    1. Navigate to drm_files, then repository
  • Next, copy over the new System Bundle folders from the exported directory onto your USB stick in the drm_files\repository folder.
  • Safely eject your USB stick from the OS.
  • That’s it! You’ve just updated your SUU Updater USB stick. To install the updates, boot from the USB stick and choose the System Bundle you want to apply.

    A note on the “Combine” option

    The combine bundles option is interesting. One of the big issues I have with Dell Repository Manager and the exports it produces is that it duplicates a lot of components (firmwares, etc). The duplicates happen because although many Dell platforms share common components, they are separate products as far as DRM is concerned.

    I’m still experimenting with the Combine option and thinking about its pros and cons. Thoughts are below.

    How it probably works:

    The script simply jumps to a subfolder and executes all the .sh files in a folder. If it jumps into a normal System Bundle, there’s only one .sh file in there, and it’s only applicable to the platform of the system bundle.

    However, when you Combine bundles, you get a single folder with multiple .sh files in (one for each platform). I have a feeling that what will happen is, is invoked, and it then runs through all of the .sh files inside the Combined bundle directory. Normally, the file works by blindly running all the. bin files in the directory. It doesn’t do an inventory check beforehand, so the application of all the .bin files can be quite lengthy. Due to this process, if we run multiple files in the same directory, it’ll try to install the updates in the directory every single time. So if you have 6 files in the same folder, it’ll take 6 times as long to apply.

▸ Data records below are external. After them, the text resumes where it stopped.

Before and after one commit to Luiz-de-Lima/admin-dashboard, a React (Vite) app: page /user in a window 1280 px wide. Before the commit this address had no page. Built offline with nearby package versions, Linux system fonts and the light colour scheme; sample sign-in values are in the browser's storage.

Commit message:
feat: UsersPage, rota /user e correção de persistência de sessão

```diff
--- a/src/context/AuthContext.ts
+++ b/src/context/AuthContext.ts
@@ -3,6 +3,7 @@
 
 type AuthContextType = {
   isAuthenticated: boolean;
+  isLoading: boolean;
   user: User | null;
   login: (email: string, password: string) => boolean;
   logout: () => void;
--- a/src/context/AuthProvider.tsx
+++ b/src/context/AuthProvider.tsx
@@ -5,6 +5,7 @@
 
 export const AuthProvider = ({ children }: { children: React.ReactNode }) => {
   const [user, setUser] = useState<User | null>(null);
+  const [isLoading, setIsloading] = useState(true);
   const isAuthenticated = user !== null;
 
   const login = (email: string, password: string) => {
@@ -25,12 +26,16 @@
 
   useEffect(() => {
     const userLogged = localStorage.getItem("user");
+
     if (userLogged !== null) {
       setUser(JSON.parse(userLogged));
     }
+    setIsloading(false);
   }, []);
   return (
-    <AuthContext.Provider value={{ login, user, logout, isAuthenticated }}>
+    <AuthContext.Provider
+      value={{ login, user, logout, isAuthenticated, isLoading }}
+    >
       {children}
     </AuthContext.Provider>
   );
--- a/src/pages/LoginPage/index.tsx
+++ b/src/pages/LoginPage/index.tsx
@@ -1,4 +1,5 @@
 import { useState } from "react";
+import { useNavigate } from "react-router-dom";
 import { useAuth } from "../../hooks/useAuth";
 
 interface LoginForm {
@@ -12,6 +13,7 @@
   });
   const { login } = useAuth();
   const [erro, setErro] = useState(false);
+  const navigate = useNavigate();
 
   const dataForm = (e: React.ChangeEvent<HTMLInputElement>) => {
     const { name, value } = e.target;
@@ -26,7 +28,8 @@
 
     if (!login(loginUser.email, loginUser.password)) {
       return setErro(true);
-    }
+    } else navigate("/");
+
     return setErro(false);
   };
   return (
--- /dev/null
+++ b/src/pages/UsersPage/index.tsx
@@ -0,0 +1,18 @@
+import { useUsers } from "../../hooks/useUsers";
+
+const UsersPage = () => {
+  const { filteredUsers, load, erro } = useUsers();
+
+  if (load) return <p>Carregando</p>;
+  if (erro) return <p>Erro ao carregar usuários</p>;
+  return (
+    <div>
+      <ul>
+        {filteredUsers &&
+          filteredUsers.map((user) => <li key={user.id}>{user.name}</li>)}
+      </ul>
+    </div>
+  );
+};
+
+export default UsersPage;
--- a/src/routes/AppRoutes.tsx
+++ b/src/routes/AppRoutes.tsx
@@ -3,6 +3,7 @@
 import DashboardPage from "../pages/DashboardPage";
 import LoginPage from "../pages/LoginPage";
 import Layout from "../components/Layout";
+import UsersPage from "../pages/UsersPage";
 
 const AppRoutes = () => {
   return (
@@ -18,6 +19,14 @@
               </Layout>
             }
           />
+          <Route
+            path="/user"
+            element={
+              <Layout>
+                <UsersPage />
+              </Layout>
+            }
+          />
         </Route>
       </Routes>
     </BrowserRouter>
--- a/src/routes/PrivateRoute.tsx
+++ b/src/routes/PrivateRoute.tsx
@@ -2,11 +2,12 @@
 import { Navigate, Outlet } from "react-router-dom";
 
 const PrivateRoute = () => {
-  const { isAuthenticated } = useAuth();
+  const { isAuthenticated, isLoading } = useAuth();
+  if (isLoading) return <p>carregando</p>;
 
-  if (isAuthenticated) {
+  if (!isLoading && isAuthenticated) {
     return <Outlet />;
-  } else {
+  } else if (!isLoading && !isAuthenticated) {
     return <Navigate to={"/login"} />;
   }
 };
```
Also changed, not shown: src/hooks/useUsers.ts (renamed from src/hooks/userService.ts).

    So using Combine is a compromise of Speed vs Capacity. If you have a tiny USB stick and lots of time to wait while 6 scripts run, then go ahead. But if you’re short on time (like, in a short Outage Windows) and have the capacity on the USB stick, I wouldn’t use the Combine option.